Wednesday December 19, 2012

Every year it seems we have the same problem: It takes at least the first couple of winter storms for people to remember how to drive on icy or snow-covered roads.

This past weekend law enforcement agencies around the region, and in fact all over the state, responded to a multitude of vehicle crashes caused by people driving too fast for the conditions. In many of the crashes reported by the Reformer the driver in question slid and veered into the opposite lane. Some hit guardrails, embankments or mile markers, but a few also hit a vehicle coming from the other direction, causing injury and property damage not only to themselves but to others as well.

Fortunately, no one was seriously hurt or killed in any of these incidents, but that’s just pure luck that the outcomes weren’t more deadly.

Perhaps many of these drivers thought the roads weren’t that bad because it was a relatively mild storm and not the 6 to 12 inches we might get during a typical winter storm in northern New England. Or maybe they figured because they had all-wheel or four-wheel drive that they were impervious to the sleet and freezing rain.

Both are dangerous misconceptions. The wintery mix from the weekend storm is in many ways more hazardous than mere snow because it can produce spots of black ice that are more difficult to see and maneuver through -- even for those with all-wheel or four-wheel drive.

"People are driving as if the pavement is blacktop and sticky, and it doesn’t work," said Captain Ray Keefe, troop commander of Troop D of the Vermont State Police.

He said people were driving at a speed too fast for the existing conditions, operating with tires that are not suitable for the winter and failing to exercise common sense in hazardous conditions. He said if people don’t need to drive during a winter storm then they should stay home, and if they do need to be on the roads they should set the right speed.

The general rule of thumb is to drive at least 10 to 15 mph under the posted speed limit during icy conditions. Allow yourself extra driving time so you’re not rushed. And be sure to leave at least three times more space between you and the driver in front so you have more time to react if the other driver starts to slide. And for goodness sake, if other drivers are being cautious and going extra slow don’t tailgate them in an attempt to get them to speed up. All that does is stress out the other driver, and you’re also blinding him or her with your headlights, both of which increase the risk of an accident.

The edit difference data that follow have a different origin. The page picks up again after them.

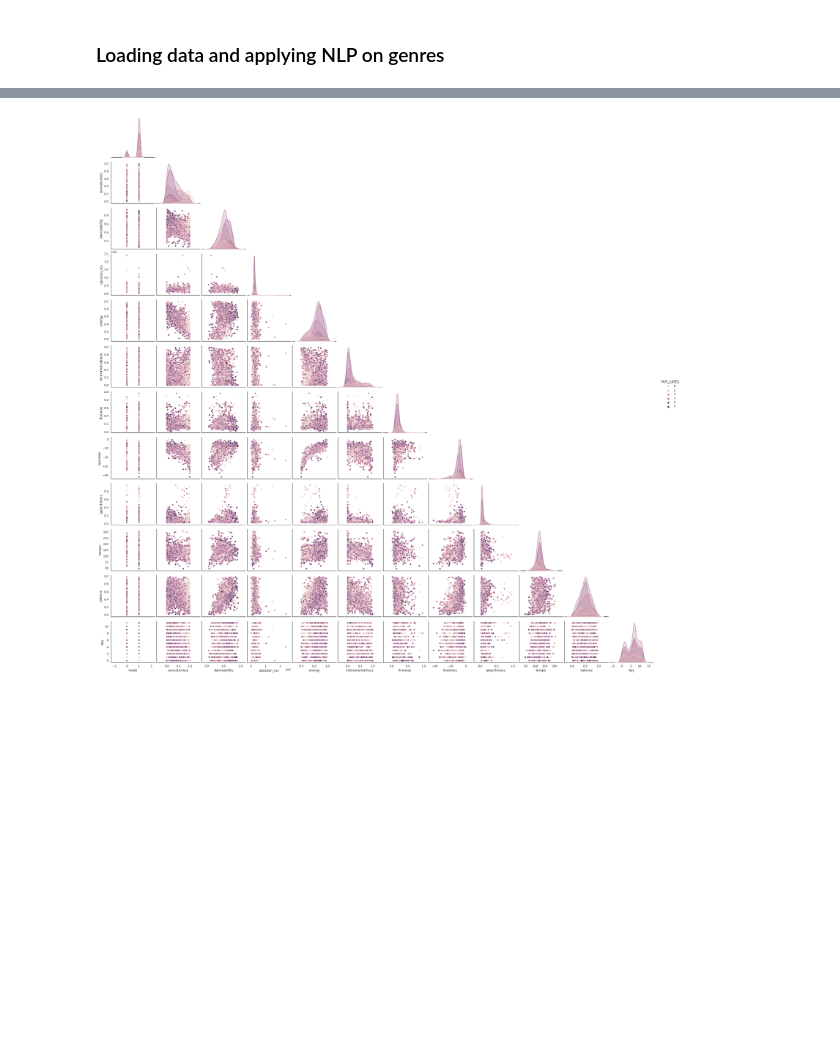
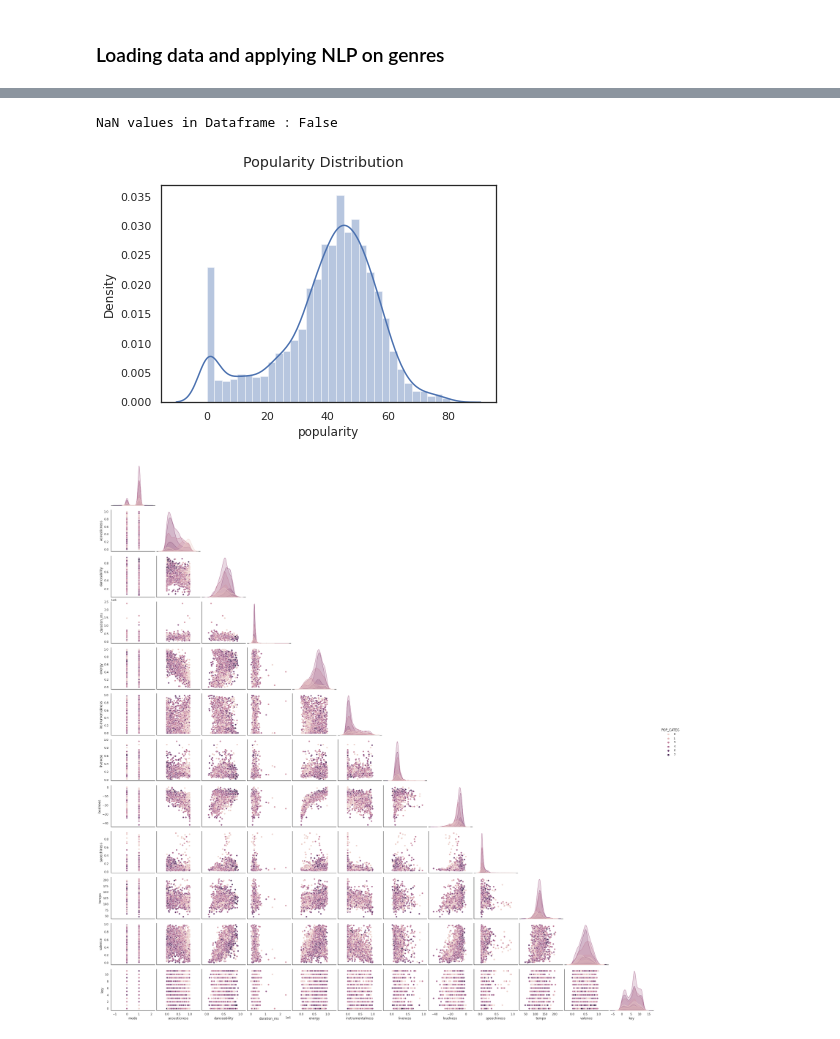
Before and after one commit to bastiendlf/Kaggle-Spotify-SDATA, a Jupyter notebook: EXERCICE_2_VISUALIZATION.ipynb, the cells around one changed output, grey strips where cells are left out. Drawn from its saved outputs; the diff is of its cells as text; code cells hidden in the pictures; blank space fills up the shorter version.

Commit message:
Visualisation data exo2

```diff
--- a/Regression.ipynb
+++ b/EXERCICE_2_VISUALIZATION.ipynb
@@ -24,3 +38,13 @@ X = df_NLP.drop("popularity", axis=1)
+# %%
+print(f"NaN values in Dataframe : {is_there_nan_values(df)}")
+# %% [output]
+NaN values in Dataframe : False
+# %%
+sns.distplot(df['popularity'])
+plt.suptitle('Popularity Distribution')
+plt.show()
+# %% [output]
+[figure, added]
 # %%
 df_viz = df.drop(["genres"], axis=1)
 
```
Also changed, not shown: parts of 39 cells of this notebook, 1 other file.
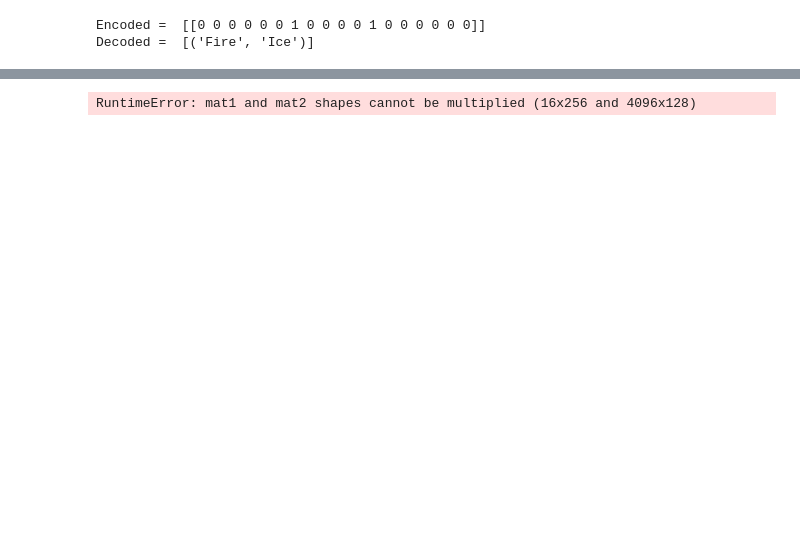
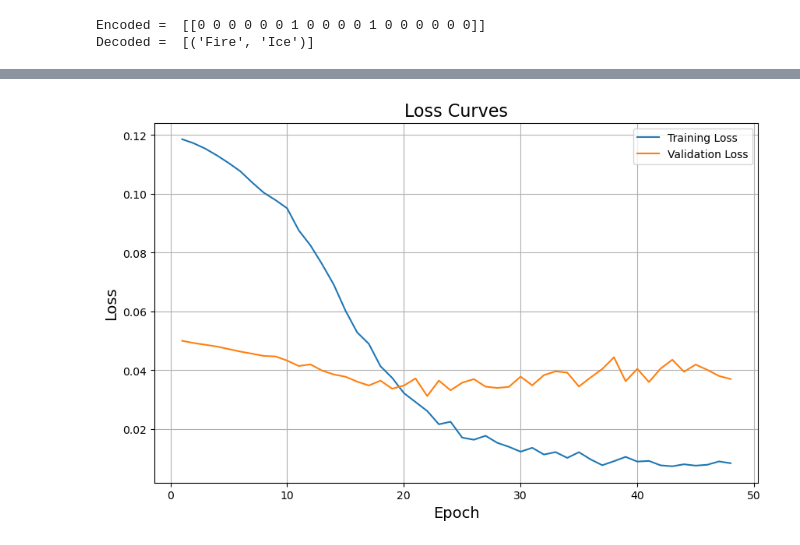
Before and after one commit to delta619/Pokemon_pytorch_CNN_multi_label, a Jupyter notebook: DC2.ipynb, the cells around one changed output, grey strips where cells are left out. Drawn from its saved outputs; the diff is of its cells as text; code cells hidden in the pictures; blank space fills up the shorter version.

```diff
--- a/DC2.ipynb
+++ b/DC2.ipynb
@@ -277,43 +268,4 @@ ValueError: Target size (torch.Size([32, 1, 18])) must be the same as input size
-# %%
-import torch
-import torch.nn as nn
-import torch.optim as optim
-
-# Define the loss function for multi-label classification
-criterion = nn.BCEWithLogitsLoss()
-
-# Define the optimizer
-optimizer = optim.Adam(model.parameters(), lr=0.001)  # Using Adam optimizer for optimization
-
-# Define the number of epochs
-epochs = 5
-
-# Lists to store training and validation losses
-train_loss = []
-valid_loss = []
-
-# Training loop
-for epoch in range(epochs):
-    epoch_train_loss = 0.
-    model.train()
-    for data, target in train_loader:
-        optimizer.zero_grad()
-        output = model(data[0])
-        loss = criterion(output, target[0].float())  # Convert target to float for BCEWithLogitsLoss
-        loss.backward()
-        optimizer.step()
-        epoch_train_loss += loss.item() * data[0].size(0)
-    train_loss.append(epoch_train_loss / len(train_loader.dataset))
-
-    model.eval()
-    epoch_valid_loss = 0.
-    with torch.no_grad():
-        for data, target in valid_loader:
-            output = model(data[0])
-            loss = criterion(output, target[0].float())  # Convert target to float for BCEWithLogitsLoss
-            epoch_valid_loss += loss.item() * data.size(0)
-    valid_loss.append(epoch_valid_loss / len(valid_loader.dataset))
-
-    print('Epoch', epoch, 'Train Loss:', train_loss[-1], 'Valid Loss:', valid_loss[-1])
-# %% [output]
-RuntimeError: mat1 and mat2 shapes cannot be multiplied (16x256 and 4096x128)
+# %%
+plot_loss_curves(train_loss[1:], valid_loss[1:])
+# %% [output]
+[figure, added]
```
Also changed, not shown: parts of 23 cells of this notebook, 2 other files.
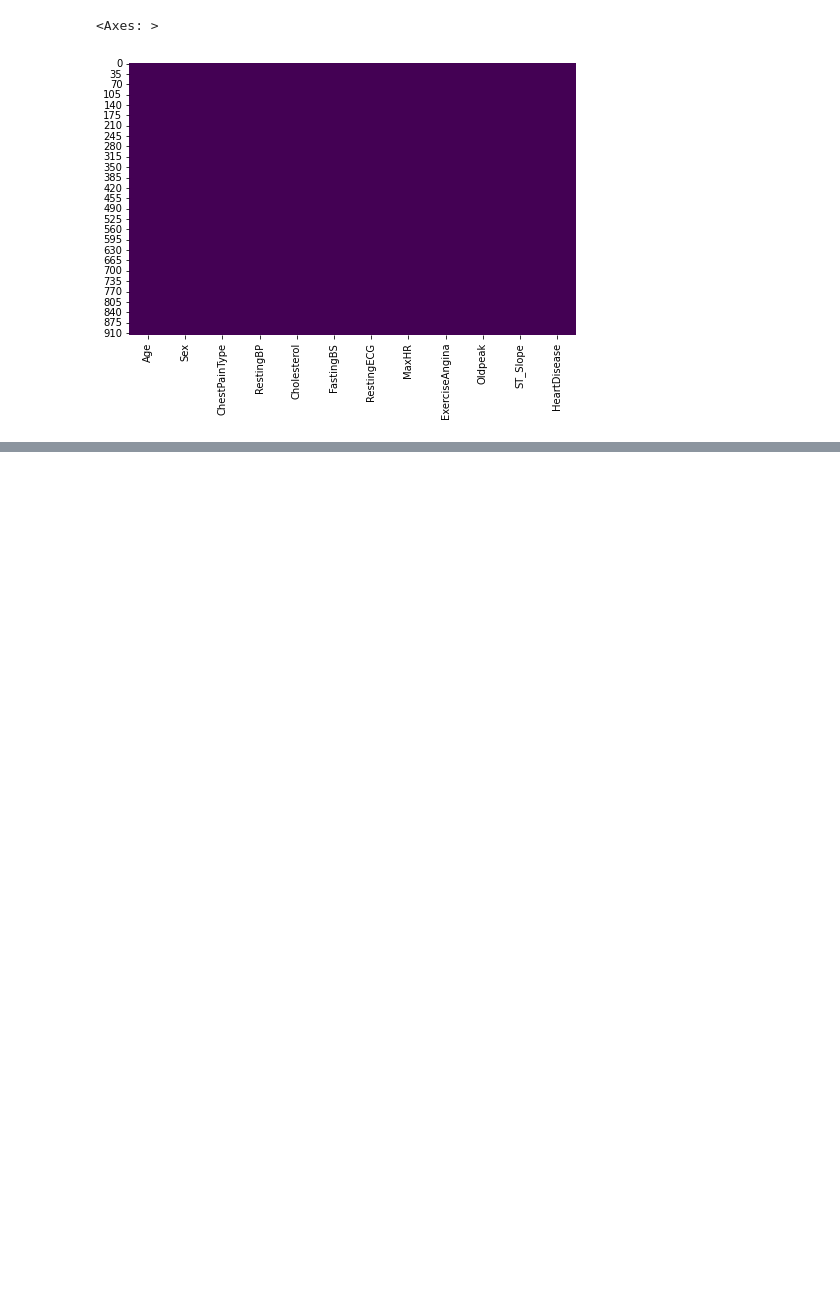
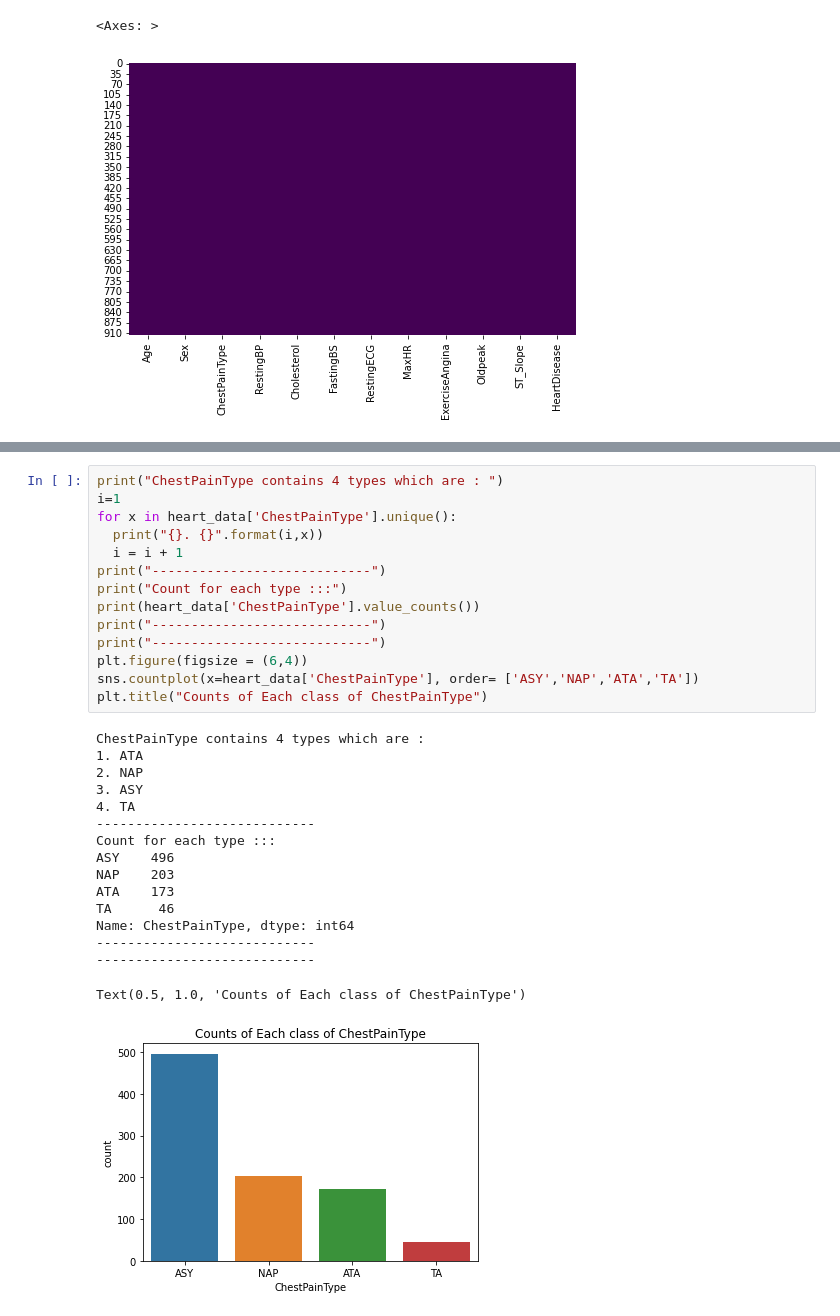
Before and after one commit to lovepreetmultani/python, a Jupyter notebook: Heart.ipynb, the cells around one changed output, grey strips where cells are left out. Saved outputs shown, nothing was run; the diff lists cells and outputs as text; blank space fills up the shorter version.

```diff
--- a/Heart.ipynb
+++ b/Heart.ipynb
@@ -51,0 +86,31 @@ sns.heatmap(heart_data.isnull(),cbar=False,cmap='viridis')
+# %%
+print("ChestPainType contains 4 types which are : ")
+i=1
+for x in heart_data['ChestPainType'].unique():
+  print("{}. {}".format(i,x))
+  i = i + 1
+print("----------------------------")
+print("Count for each type :::")
+print(heart_data['ChestPainType'].value_counts())
+print("----------------------------")
+print("----------------------------")
+plt.figure(figsize = (6,4))
+sns.countplot(x=heart_data['ChestPainType'], order= ['ASY','NAP','ATA','TA'])
+plt.title("Counts of Each class of ChestPainType")
+# %% [output]
+ChestPainType contains 4 types which are :
+1. ATA
+2. NAP
+3. ASY
+4. TA
+----------------------------
+Count for each type :::
+ASY    496
+NAP    203
+ATA    173
+TA      46
+Name: ChestPainType, dtype: int64
+----------------------------
+----------------------------
+Text(0.5, 1.0, 'Counts of Each class of ChestPainType')
+[figure, added]
```
Also changed, not shown: parts of 38 cells of this notebook.
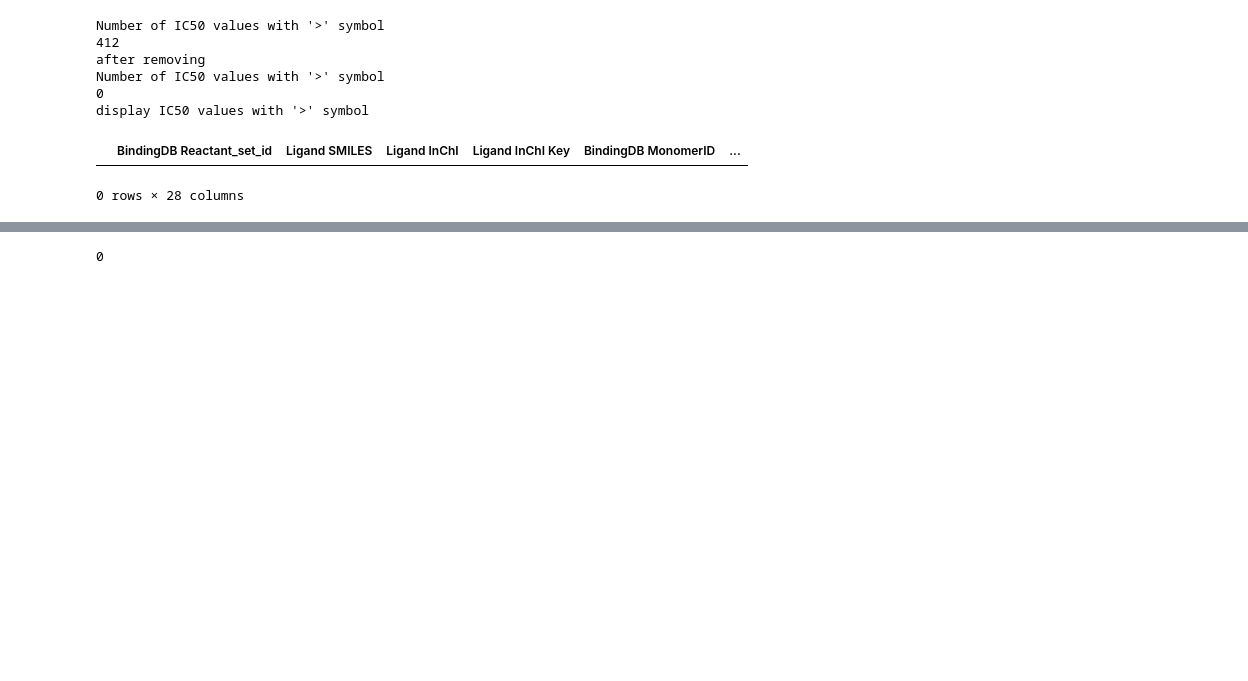
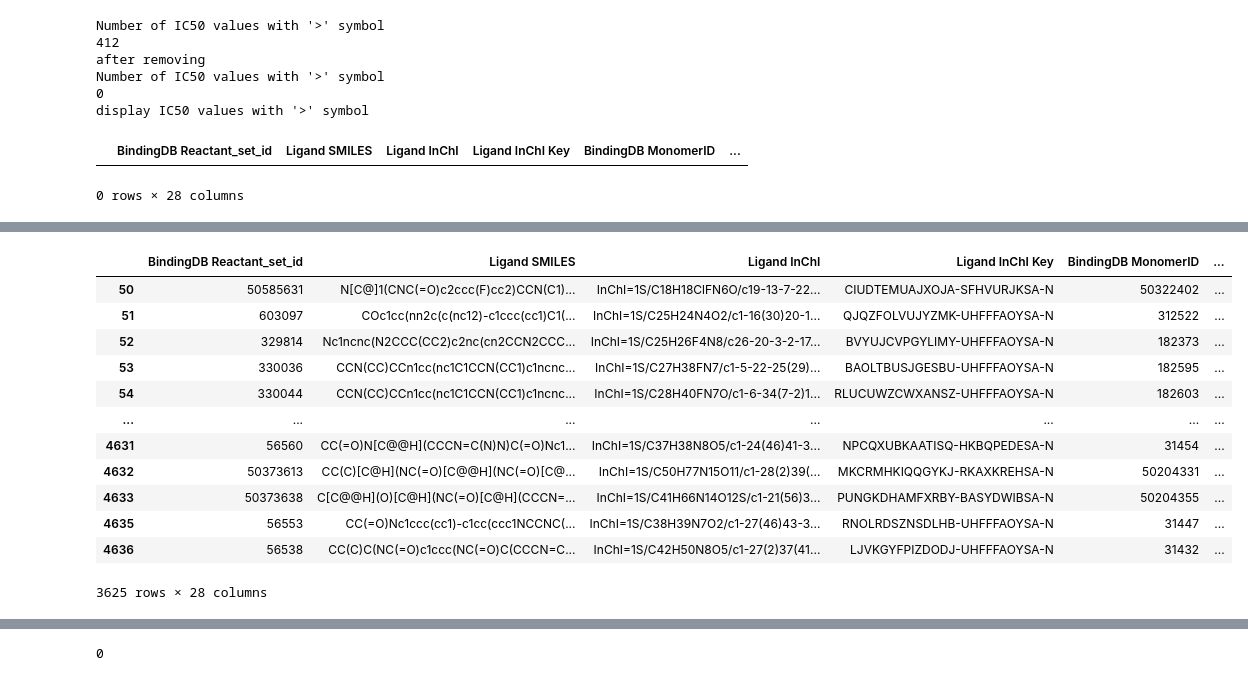
Before and after one commit to eujaidev/Mini-Project, a Jupyter notebook: Preprocessing.ipynb, the cells around one changed output, grey strips where cells are left out. Cells and saved outputs as stored; diff of their text form; code cells hidden in the pictures; blank space fills up the shorter version.

```diff
--- a/Preprocessing.ipynb
+++ b/Preprocessing.ipynb
@@ -263,0 +258,16 @@ plt.show()
+# %%
+display(df)
+# %% [output]
+|  | BindingDB Reactant_set_id | Ligand SMILES | Ligand InChI | Ligand InChI Key | BindingDB MonomerID | ... |
+| 50 | 50585631 | N[C@]1(CNC(=O)c2ccc(F)cc2)CCN(C1)... | InChI=1S/C18H18ClFN6O/c19-13-7-22... | CIUDTEMUAJXOJA-SFHVURJKSA-N | 50322402 | ... |
+| 51 | 603097 | COc1cc(nn2c(c(nc12)-c1ccc(cc1)C1(... | InChI=1S/C25H24N4O2/c1-16(30)20-1... | QJQZFOLVUJYZMK-UHFFFAOYSA-N | 312522 | ... |
+| 52 | 329814 | Nc1ncnc(N2CCC(CC2)c2nc(cn2CCN2CCC... | InChI=1S/C25H26F4N8/c26-20-3-2-17... | BVYUJCVPGYLIMY-UHFFFAOYSA-N | 182373 | ... |
+| 53 | 330036 | CCN(CC)CCn1cc(nc1C1CCN(CC1)c1ncnc... | InChI=1S/C27H38FN7/c1-5-22-25(29)... | BAOLTBUSJGESBU-UHFFFAOYSA-N | 182595 | ... |
+| 54 | 330044 | CCN(CC)CCn1cc(nc1C1CCN(CC1)c1ncnc... | InChI=1S/C28H40FN7O/c1-6-34(7-2)1... | RLUCUWZCWXANSZ-UHFFFAOYSA-N | 182603 | ... |
+| ... | ... | ... | ... | ... | ... | ... |
+| 4631 | 56560 | CC(=O)N[C@@H](CCCN=C(N)N)C(=O)Nc1... | InChI=1S/C37H38N8O5/c1-24(46)41-3... | NPCQXUBKAATISQ-HKBQPEDESA-N | 31454 | ... |
+| 4632 | 50373613 | CC(C)[C@H](NC(=O)[C@@H](NC(=O)[C@... | InChI=1S/C50H77N15O11/c1-28(2)39(... | MKCRMHKIQQGYKJ-RKAXKREHSA-N | 50204331 | ... |
+| 4633 | 50373638 | C[C@@H](O)[C@H](NC(=O)[C@H](CCCN=... | InChI=1S/C41H66N14O12S/c1-21(56)3... | PUNGKDHAMFXRBY-BASYDWIBSA-N | 50204355 | ... |
+| 4635 | 56553 | CC(=O)Nc1ccc(cc1)-c1cc(ccc1NCCNC(... | InChI=1S/C38H39N7O2/c1-27(46)43-3... | RNOLRDSZNSDLHB-UHFFFAOYSA-N | 31447 | ... |
+| 4636 | 56538 | CC(C)C(NC(=O)c1ccc(NC(=O)C(CCCN=C... | InChI=1S/C42H50N8O5/c1-27(2)37(41... | LJVKGYFPIZDODJ-UHFFFAOYSA-N | 31432 | ... |
+3625 rows × 28 columns
```
Also changed, not shown: parts of 16 cells of this notebook.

If all of this extra caution and slow driving make you late, so what. It’s better to arrive late than not at all.